How much more can government differ from the reality of the day with fatally flawed concepts and policy?

This is a recurring decimal that continues to plague the government of St. Lucia and its inability to come to the realization that political ideology must make business sense towards economic prosperity for future generations.

Recent shortages of the 53 items that make up Venezuela’s basic food basket have given rise to compulsive buying in Venezuela. But, with St. Lucia’s membership of ALBA, has the government developed a plan for the production and export of goods and services to help out a fellow friend?

A service that may help improve the economic health of Venezuela; and one that may eventually lead to a reduction of interest payments on the PetroCaribe oil program should the economic situation improve in Venezuela.

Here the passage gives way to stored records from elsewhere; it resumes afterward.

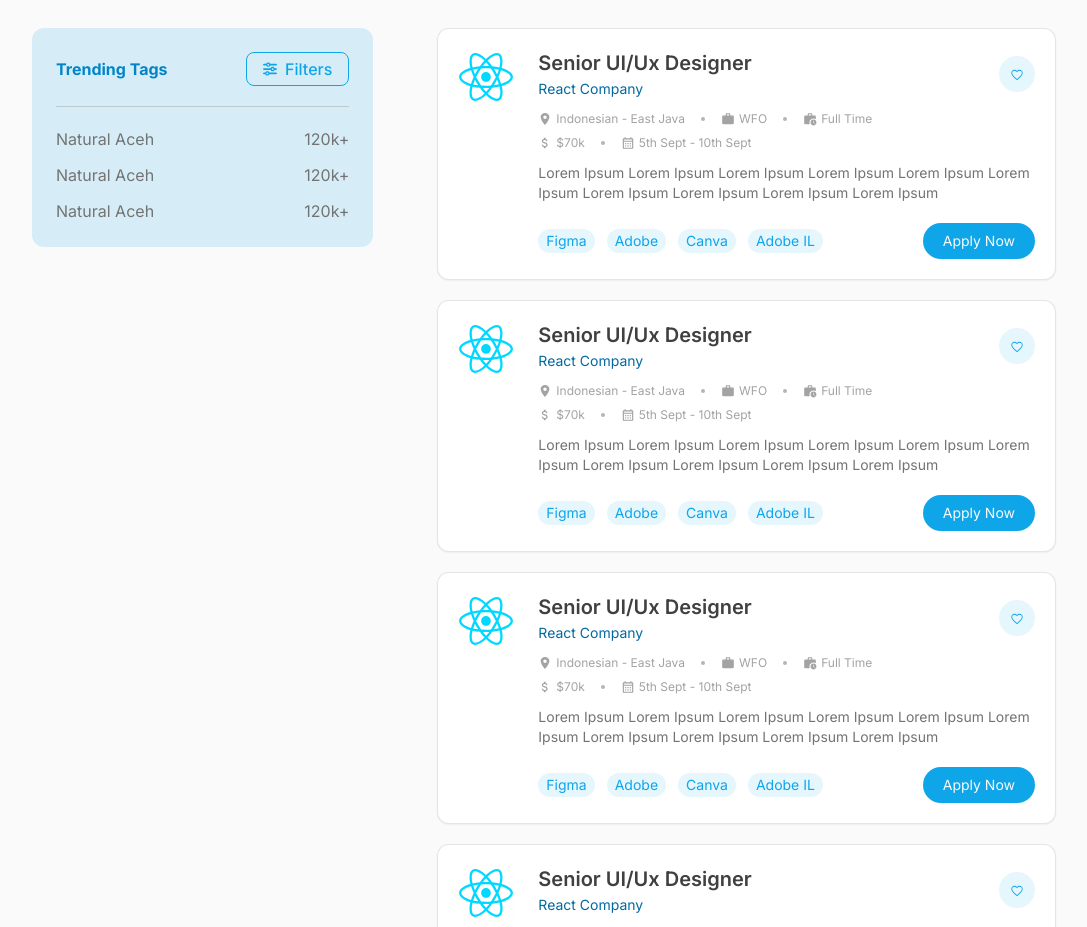
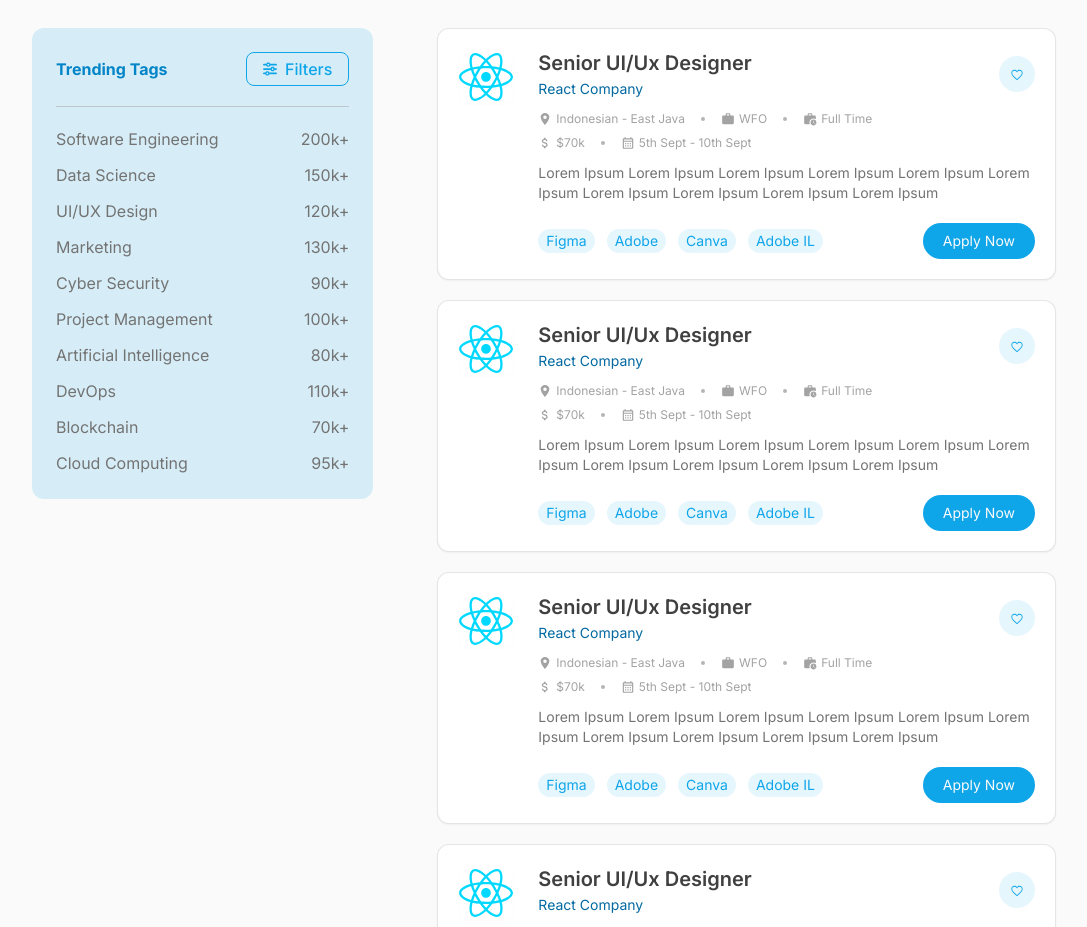
Before and after one commit to arkavidia-academya-WSE-2025/jobseeker-reactjs, a React (Vite) app in the folder fe-arkavidia/: page / in a window 1280 px wide. Shown: the part 920-1847 px from the top of the page, without its empty margins (96-1183 px from the left). Built offline with nearby package versions, Linux system fonts and the light colour scheme.

Commit message:
feat: multiple job topics with corresponding salary ranges to the Topics component

```diff
--- a/fe-arkavidia/src/components/pages/home/jobs/topics/Topics.jsx
+++ b/fe-arkavidia/src/components/pages/home/jobs/topics/Topics.jsx
@@ -6,24 +6,73 @@ const Topics = () => {
     <div className="w-full space-y-3">
       <Link
         to="/jobs/tag"
-        className="w-full flex items-center justify-between text-base text-neutral-500 hover:text-sky-600 "
+        className="w-full flex items-center justify-between text-base text-neutral-500 hover:text-sky-600"
       >
-        <p className="">Natural Aceh</p>
+        <p className="">Software Engineering</p>
+        <p className="">200k+</p>
+      </Link>
+      <Link
+        to="/jobs/tag"
+        className="w-full flex items-center justify-between text-base text-neutral-500 hover:text-sky-600"
+      >
+        <p className="">Data Science</p>
+        <p className="">150k+</p>
+      </Link>
+      <Link
+        to="/jobs/tag"
+        className="w-full flex items-center justify-between text-base text-neutral-500 hover:text-sky-600"
+      >
+        <p className="">UI/UX Design</p>
         <p className="">120k+</p>
       </Link>
       <Link
         to="/jobs/tag"
-        className="w-full flex items-center justify-between text-base text-neutral-500 hover:text-sky-600 "
+        className="w-full flex items-center justify-between text-base text-neutral-500 hover:text-sky-600"
       >
-        <p className="">Natural Aceh</p>
-        <p className="">120k+</p>
+        <p className="">Marketing</p>
+        <p className="">130k+</p>
       </Link>
       <Link
         to="/jobs/tag"
-        className="w-full flex items-center justify-between text-base text-neutral-500 hover:text-sky-600 "
+        className="w-full flex items-center justify-between text-base text-neutral-500 hover:text-sky-600"
       >
-        <p className="">Natural Aceh</p>
-        <p className="">120k+</p>
+        <p className="">Cyber Security</p>
+        <p className="">90k+</p>
+      </Link>
+      <Link
+        to="/jobs/tag"
+        className="w-full flex items-center justify-between text-base text-neutral-500 hover:text-sky-600"
+      >
+        <p className="">Project Management</p>
+        <p className="">100k+</p>
+      </Link>
+      <Link
+        to="/jobs/tag"
+        className="w-full flex items-center justify-between text-base text-neutral-500 hover:text-sky-600"
+      >
+        <p className="">Artificial Intelligence</p>
+        <p className="">80k+</p>
+      </Link>
+      <Link
+        to="/jobs/tag"
+        className="w-full flex items-center justify-between text-base text-neutral-500 hover:text-sky-600"
+      >
+        <p className="">DevOps</p>
+        <p className="">110k+</p>
+      </Link>
+      <Link
+        to="/jobs/tag"
+        className="w-full flex items-center justify-between text-base text-neutral-500 hover:text-sky-600"
+      >
+        <p className="">Blockchain</p>
+        <p className="">70k+</p>
+      </Link>
+      <Link
+        to="/jobs/tag"
+        className="w-full flex items-center justify-between text-base text-neutral-500 hover:text-sky-600"
+      >
+        <p className="">Cloud Computing</p>
+        <p className="">95k+</p>
       </Link>
     </div>
   );
```
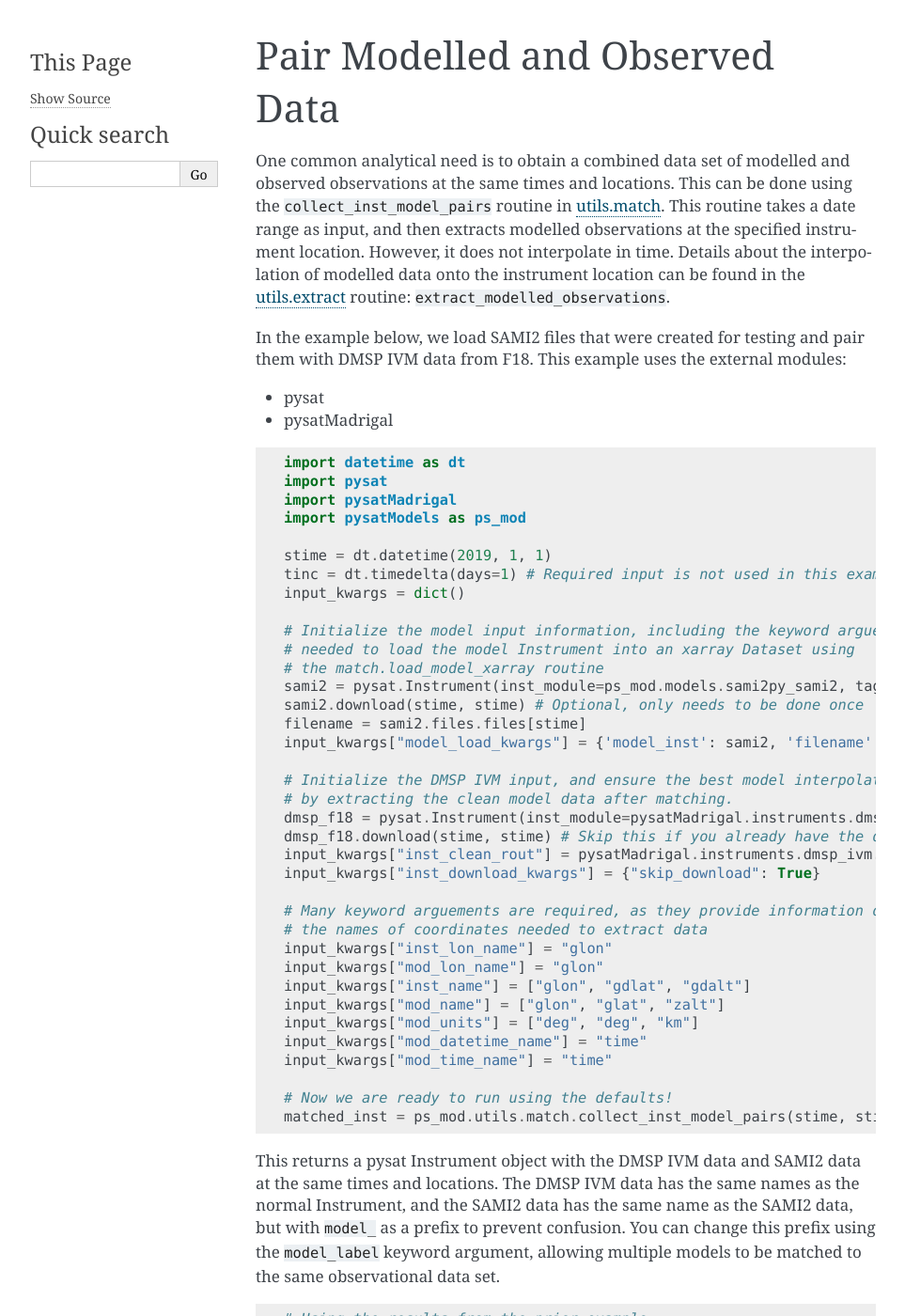
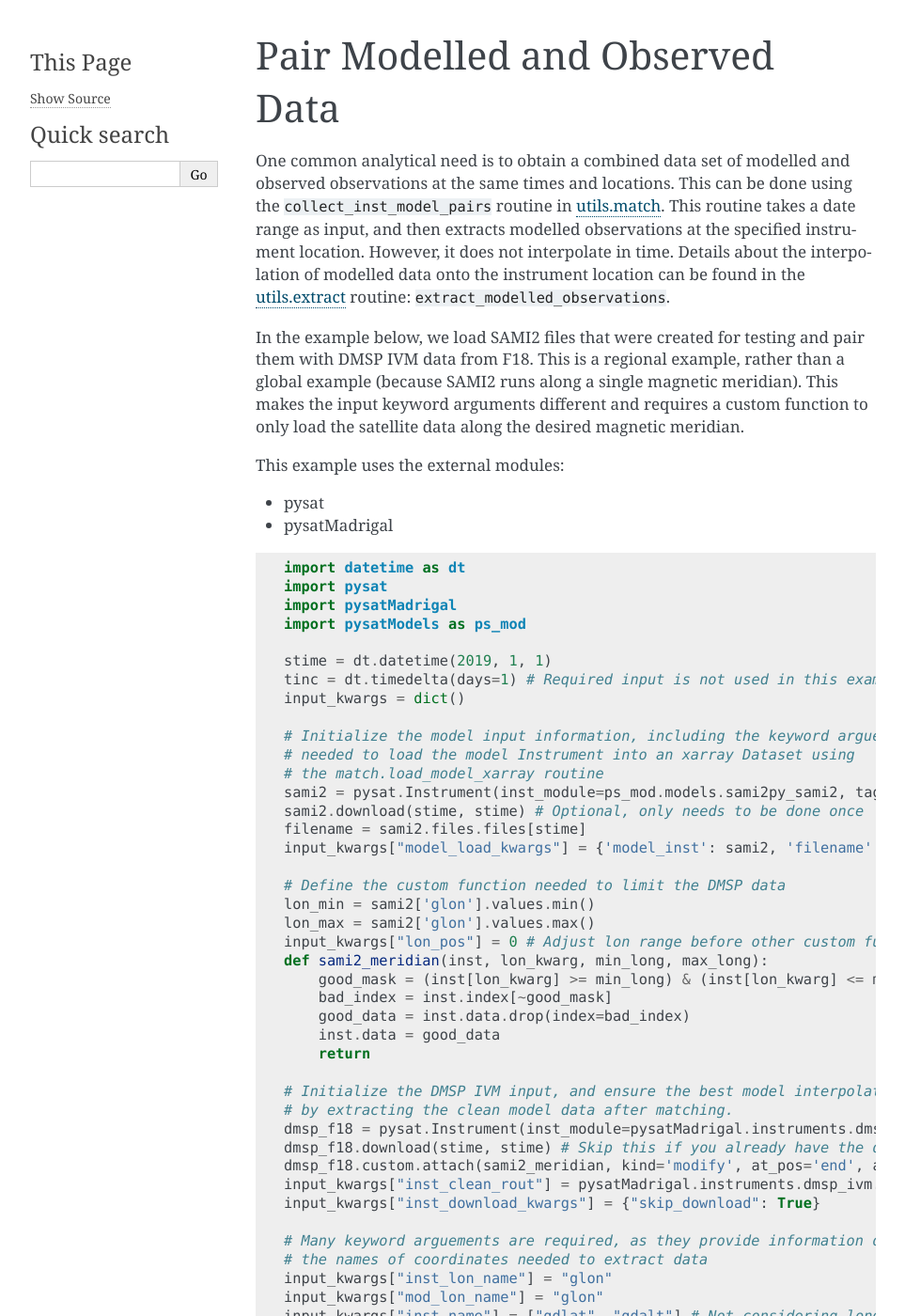
Before and after one commit to pysat/pysatModels, a Sphinx documentation site: the page built from docs/examples/ex_match.rst, in a window 1280 px wide and 1400 px high. Shown: the whole window at 94% size, without its empty margins (148-1111 px from the left). Built offline with Sphinx 7.4.7, drawn with Linux system fonts in a browser that asks for light colours; some of the changed text lies outside the part shown.

Commit message:
DOC: regional example
Updated to run as a regional example.

```diff
--- a/docs/examples/ex_match.rst
+++ b/docs/examples/ex_match.rst
@@ -13,7 +13,12 @@ can be found in the
 ``extract_modelled_observations``.
 
 In the example below, we load SAMI2 files that were created for testing and
-pair them with DMSP IVM data from F18.  This example uses the external modules:
+pair them with DMSP IVM data from F18.  This is a regional example, rather than
+a global example (because SAMI2 runs along a single magnetic meridian).  This
+makes the input keyword arguments different and requires a custom function to
+only load the satellite data along the desired magnetic meridian.
+
+This example uses the external modules:
 
 - pysat
 - pysatMadrigal
@@ -38,10 +43,22 @@ pair them with DMSP IVM data from F18.  This example uses the external modules:
    filename = sami2.files.files[stime]
    input_kwargs["model_load_kwargs"] = {'model_inst': sami2, 'filename': filename}
 
+   # Define the custom function needed to limit the DMSP data
+   lon_min = sami2['glon'].values.min()
+   lon_max = sami2['glon'].values.max()
+   input_kwargs["lon_pos"] = 0 # Adjust lon range before other custom functions
+   def sami2_meridian(inst, lon_kwarg, min_long, max_long):
+       good_mask = (inst[lon_kwarg] >= min_long) & (inst[lon_kwarg] <= max_long)
+       bad_index = inst.index[~good_mask]
+       good_data = inst.data.drop(index=bad_index)
+       inst.data = good_data
+       return
+
    # Initialize the DMSP IVM input, and ensure the best model interpolation
    # by extracting the clean model data after matching.
    dmsp_f18 = pysat.Instrument(inst_module=pysatMadrigal.instruments.dmsp_ivm, sat_id='f18', clean_level='none')
    dmsp_f18.download(stime, stime) # Skip this if you already have the data
+   dmsp_f18.custom.attach(sami2_meridian, kind='modify', at_pos='end', args=['glon', lon_min, lon_max])
    input_kwargs["inst_clean_rout"] = pysatMadrigal.instruments.dmsp_ivm.clean
    input_kwargs["inst_download_kwargs"] = {"skip_download": True}
 
@@ -49,9 +66,9 @@ pair them with DMSP IVM data from F18.  This example uses the external modules:
    # the names of coordinates needed to extract data
    input_kwargs["inst_lon_name"] = "glon"
    input_kwargs["mod_lon_name"] = "glon"
-   input_kwargs["inst_name"] = ["glon", "gdlat", "gdalt"]
-   input_kwargs["mod_name"] = ["glon", "glat", "zalt"]
-   input_kwargs["mod_units"] = ["deg", "deg", "km"]
+   input_kwargs["inst_name"] = ["gdlat", "gdalt"] # Not considering longitude
+   input_kwargs["mod_name"] = ["glat", "zalt"]    # in the data matching
+   input_kwargs["mod_units"] = ["deg", "km"]
    input_kwargs["mod_datetime_name"] = "time"
    input_kwargs["mod_time_name"] = "time"
 
@@ -60,14 +77,22 @@ pair them with DMSP IVM data from F18.  This example uses the external modules:
 
 
 This returns a pysat Instrument object with the DMSP IVM data and SAMI2
-data at the same times and locations.  The DMSP IVM data has the same names as
-the normal Instrument, and the SAMI2 data has the same name as the SAMI2
-data, but with ``model_`` as a prefix to prevent confusion.  You can change
-this prefix using the ``model_label`` keyword argument, allowing multiple
-models to be matched to the same observational data set.
+data at the same times, latitudes, and altitudes along the SAMI2 meridian.
+The DMSP IVM data has the same names as the normal Instrument, and the SAMI2
+data has the same name as the SAMI2 data, but with ``model_`` as a prefix to
+prevent confusion.  You can change this prefix using the ``model_label`` keyword
+argument, allowing multiple models to be matched to the same observational data
+set.
 
 
 ::
 
    # Using the results from the prior example
-   print([cc for cc in matched_inst.data.columns if cc.find("model_") == 0])
+   print([cc for cc in matched_inst.data.variables.keys() if cc.find("model_") == 0])
+
+
+This produces the output line: ``['model_deni', 'model_vsi', 'model_ti', 'model_te', 'model_slt']``
+
+
+You can also match model and data results by location alone.  This is done by
+setting the ``time_method`` keyword arguement to ``'max'``.
```
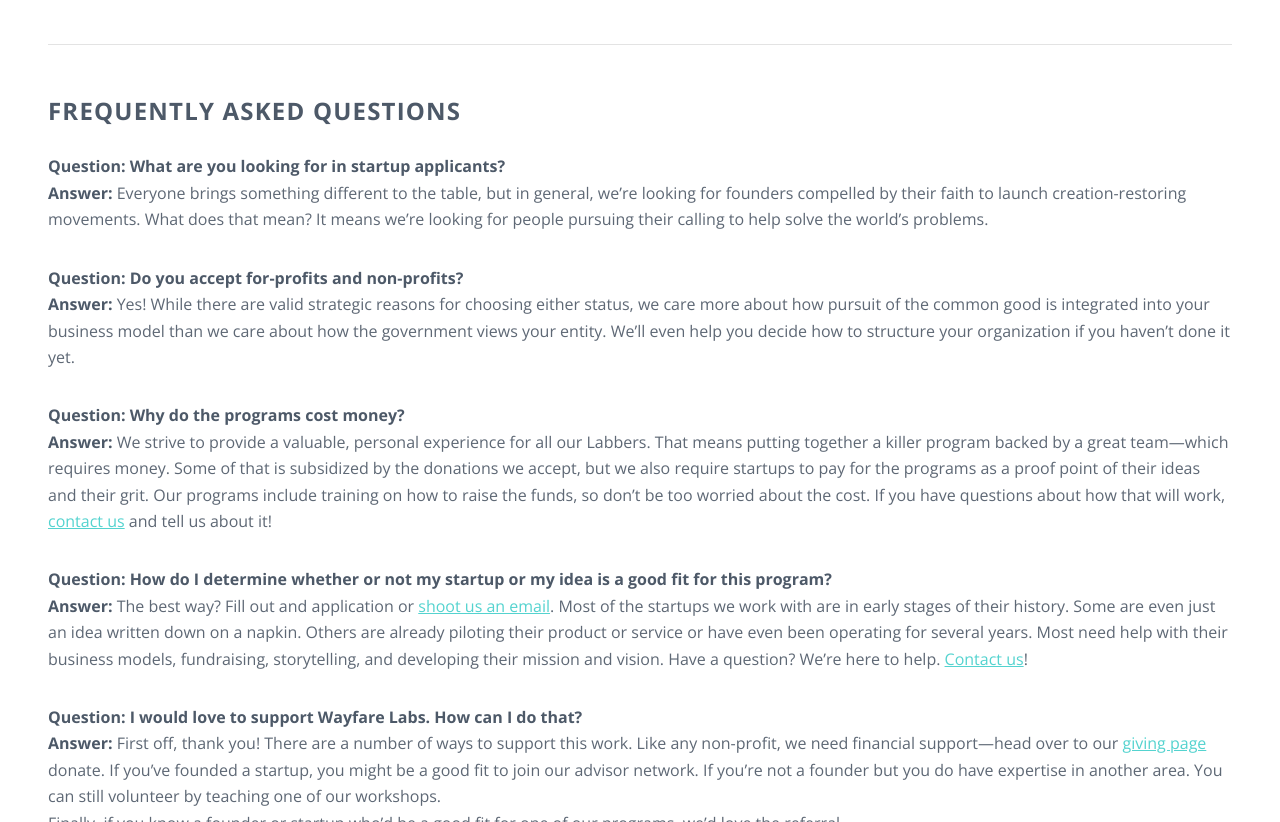
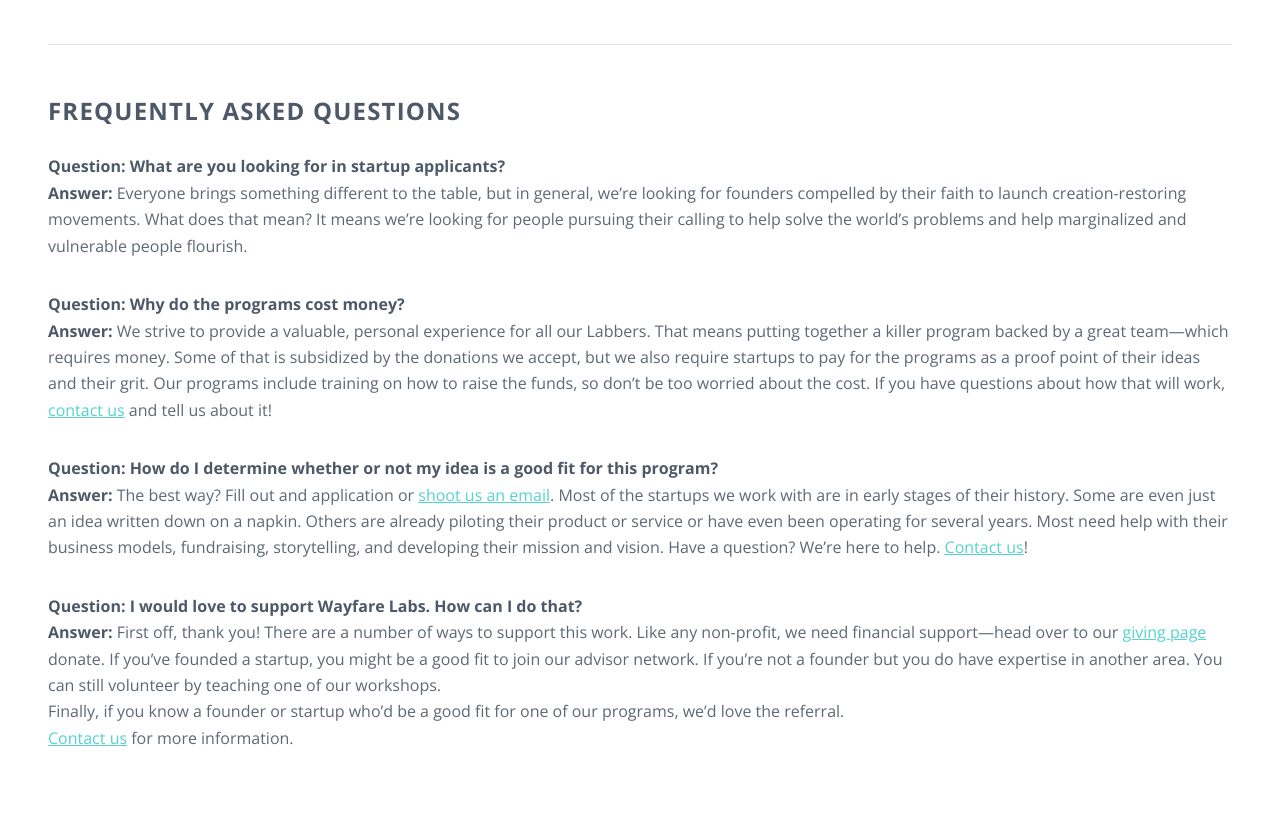
Before and after one commit to wayfareio/wayfarelabs.org, a Jekyll site: the page built from apply.markdown, in a window 1280 px wide and 900 px high, scrolled down 1313 px, cut to the strip 78-900 px from the top of the window. Built offline with Jekyll 4.4.1, drawn with Linux system fonts in a browser that asks for light colours; comment, search, counter and statistics services are not loaded; some of the changed text lies outside the part shown.

Commit message:
Updated Apply

```diff
--- a/apply.markdown
+++ b/apply.markdown
@@ -25,15 +25,12 @@
 ## Frequently Asked Questions
 
 **Question: What are you looking for in startup applicants?**
-**Answer:** Everyone brings something different to the table, but in general, we're looking for founders compelled by their faith to launch creation-restoring movements. What does that mean? It means we're looking for people pursuing their calling to help solve the world's problems.
-
-**Question: Do you accept for-profits and non-profits?**
-**Answer:** Yes! While there are valid strategic reasons for choosing either status, we care more about how pursuit of the common good is integrated into your business model than we care about how the government views your entity. We'll even help you decide how to structure your organization if you haven't done it yet.
+**Answer:** Everyone brings something different to the table, but in general, we're looking for founders compelled by their faith to launch creation-restoring movements. What does that mean? It means we're looking for people pursuing their calling to help solve the world's problems and help marginalized and vulnerable people flourish.
 
 **Question: Why do the programs cost money?**
 **Answer:** We strive to provide a valuable, personal experience for all our Labbers. That means putting together a killer program backed by a great team---which requires money. Some of that is subsidized by the donations we accept, but we also require startups to pay for the programs as a proof point of their ideas and their grit. Our programs include training on how to raise the funds, so don't be too worried about the cost. If you have questions about how that will work, [contact us](/contact) and tell us about it!
 
-**Question: How do I determine whether or not my startup or my idea is a good fit for this program?**
+**Question: How do I determine whether or not my idea is a good fit for this program?**
 **Answer:** The best way? Fill out and application or [shoot us an email](/contact). Most of the startups we work with are in early stages of their history. Some are even just an idea written down on a napkin. Others are already piloting their product or service or have even been operating for several years. Most need help with their business models, fundraising, storytelling, and developing their mission and vision. Have a question? We're here to help. [Contact us](/contact)!
 
 **Question: I would love to support Wayfare Labs. How can I do that?**
```
Also changed, not shown: other parts of apply.markdown (+1 -1 lines).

Surely, some of the items in short supply are manufactured in the industrial belt in Vieux-Fort, such as toilet paper, condiments, coconut oil, and soap, while agricultural goods are produced throughout St. Lucia.

All of these products could easily access the 23,000 distribution centres — supermarkets, little stores, open air markets that make food and other commodities available to the people of Venezuela.

Oil for food! Oil for toilet paper! Oil for soap! Oil for bananas! To add to “Simply Beautiful”

Therefore, on the next visit to the Americas, it would be preferable that a trade mission headed by the Chamber of Commerce and the Manufacturers Association should lead the negotiations and make a deal.

In any event, two publications by Donald Trump come to mind: Art of the Deal and the other, Think Big — Make It Happen in Business and Life.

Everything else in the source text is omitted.